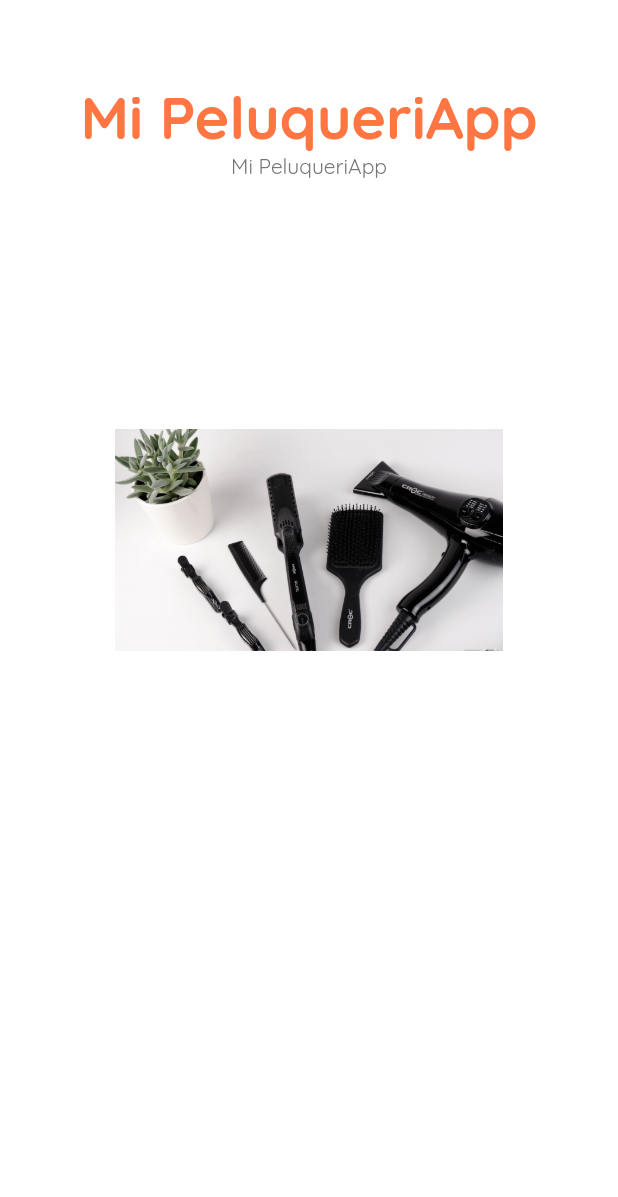
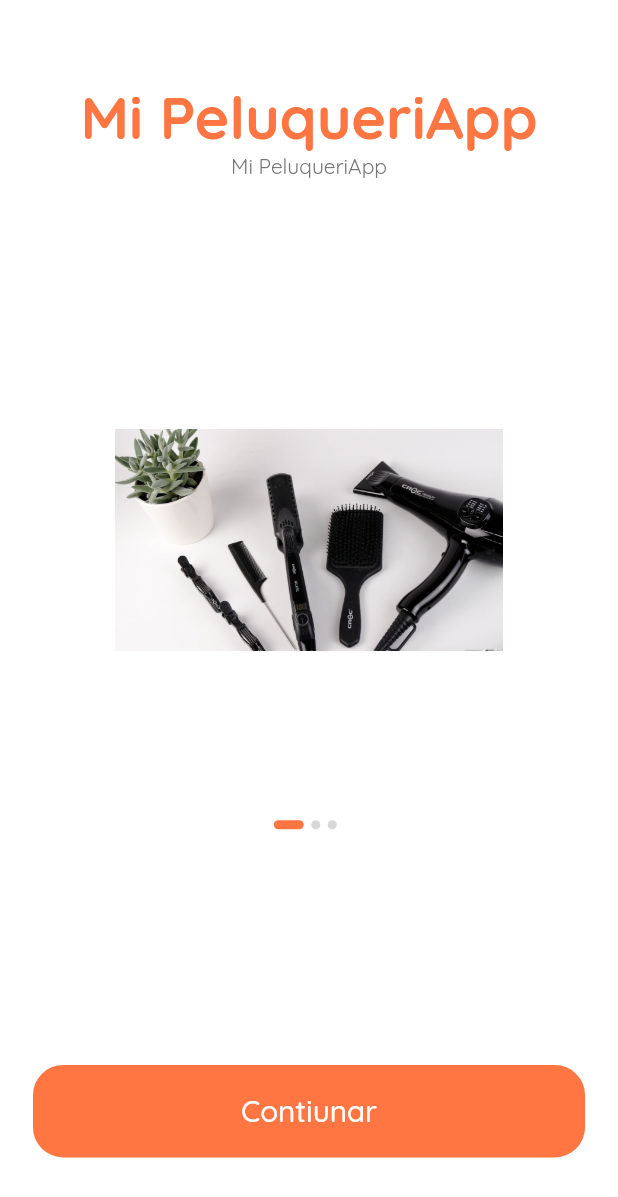
Before and after one commit to tech-andgar/mipeluqueriapp_flutter, a Flutter app: the screen it shows after launch, on a phone screen of 412 x 824 dp. Shown: the top 1197 px of the screen. Run offline on Flutter 3.47's test engine with Material 2 defaults, Android fonts, the phone set to English and light mode, and no system bars.

Commit message:
Added DefaultButtons and dots

```diff
--- /dev/null
+++ b/lib/components/button/default_button.dart
@@ -0,0 +1,31 @@
+import 'package:flutter/material.dart';
+import 'package:MIPELUQUERIAPP/size_config.dart';
+import 'package:MIPELUQUERIAPP/constants.dart';
+
+class DefaultButton extends StatelessWidget {
+  const DefaultButton({
+    Key key,
+    this.text,
+    this.press,
+  }) : super(key: key);
+  final String text;
+  final Function press;
+
+  @override
+  Widget build(BuildContext context) {
+    return FlatButton(
+      shape: RoundedRectangleBorder(
+        borderRadius: BorderRadius.circular(20),
+      ),
+      color: kPrimaryColor,
+      onPressed: () {},
+      child: Text(
+        text,
+        style: TextStyle(
+          fontSize: getProportionteScreenWidth(18),
+          color: Colors.white,
+        ),
+      ),
+    );
+  }
+}
--- a/lib/screens/splash/components/body.dart
+++ b/lib/screens/splash/components/body.dart
@@ -1,4 +1,9 @@
+import 'dart:ui';
+
+import 'package:MIPELUQUERIAPP/components/button/default_button.dart';
+import 'package:MIPELUQUERIAPP/constants.dart';
 import 'package:MIPELUQUERIAPP/screens/splash/components/splash_content.dart';
+import 'package:MIPELUQUERIAPP/size_config.dart';
 import 'package:flutter/material.dart';
 
 class Body extends StatefulWidget {
@@ -8,6 +13,8 @@ class Body extends StatefulWidget {
 }
 
 class _BodyState extends State<Body> {
+  int currentPage = 0;
+
   List<Map<String, String>> splashData = [
     {"text": "Mi PeluqueriApp", 'image': 'assets/images/splash_1.jpg'},
     {"text": "Bienvienido al Mi PeluqueriApp, vamos pedirla!", 'image': 'assets/images/splash_1.jpg'},
@@ -24,6 +31,11 @@ class _BodyState extends State<Body> {
             Expanded(
               flex: 3,
               child: PageView.builder(
+                onPageChanged: (value) {
+                  setState(() {
+                    currentPage = value;
+                  });
+                },
                 itemCount: splashData.length,
                 itemBuilder: (context, index) => SplashContent(
                   image: splashData[index]['image'],
@@ -33,11 +45,52 @@ class _BodyState extends State<Body> {
             ),
             Expanded(
               flex: 2,
-              child: SizedBox(),
+              child: Padding(
+                padding: EdgeInsets.symmetric(
+                  horizontal: getProportionteScreenWidth(20),
+                ),
+                child: Column(
+                  children: <Widget>[
+                    Spacer(),
+                    Row(
+                      mainAxisAlignment: MainAxisAlignment.center,
+                      children: List.generate(
+                        splashData.length,
+                        (index) => buildDot(index: index),
+                      ),
+                    ),
+                    Spacer(
+                      flex: 3,
+                    ),
+                    SizedBox(
+                      width: double.infinity,
+                      height: getProportionteScreenWidth(56),
+                      child: DefaultButton(
+                        text: 'Contiunar',
+                        press: () {},
+                      ),
+                    ),
+                    Spacer(),
+                  ],
+                ),
+              ),
             )
           ],
         ),
       ),
     );
   }
+
+  AnimatedContainer buildDot({int index}) {
+    return AnimatedContainer(
+      duration: kAnimationDuration,
+      margin: EdgeInsets.only(right: 5),
+      height: 6,
+      width: currentPage == index ? 20 : 6,
+      decoration: BoxDecoration(
+        color: currentPage == index ? kPrimaryColor : Color(0xFFD8D8D8),
+        borderRadius: BorderRadius.circular(3),
+      ),
+    );
+  }
 }
```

═══

Required work:
If a line in the records above has the word "class", copy it.

Written solution:
+class DefaultButton extends StatelessWidget {
 class Body extends StatefulWidget {
@@ -8,6 +13,8 @@ class Body extends StatefulWidget {
 class _BodyState extends State<Body> {
@@ -24,6 +31,11 @@ class _BodyState extends State<Body> {
@@ -33,11 +45,52 @@ class _BodyState extends State<Body> {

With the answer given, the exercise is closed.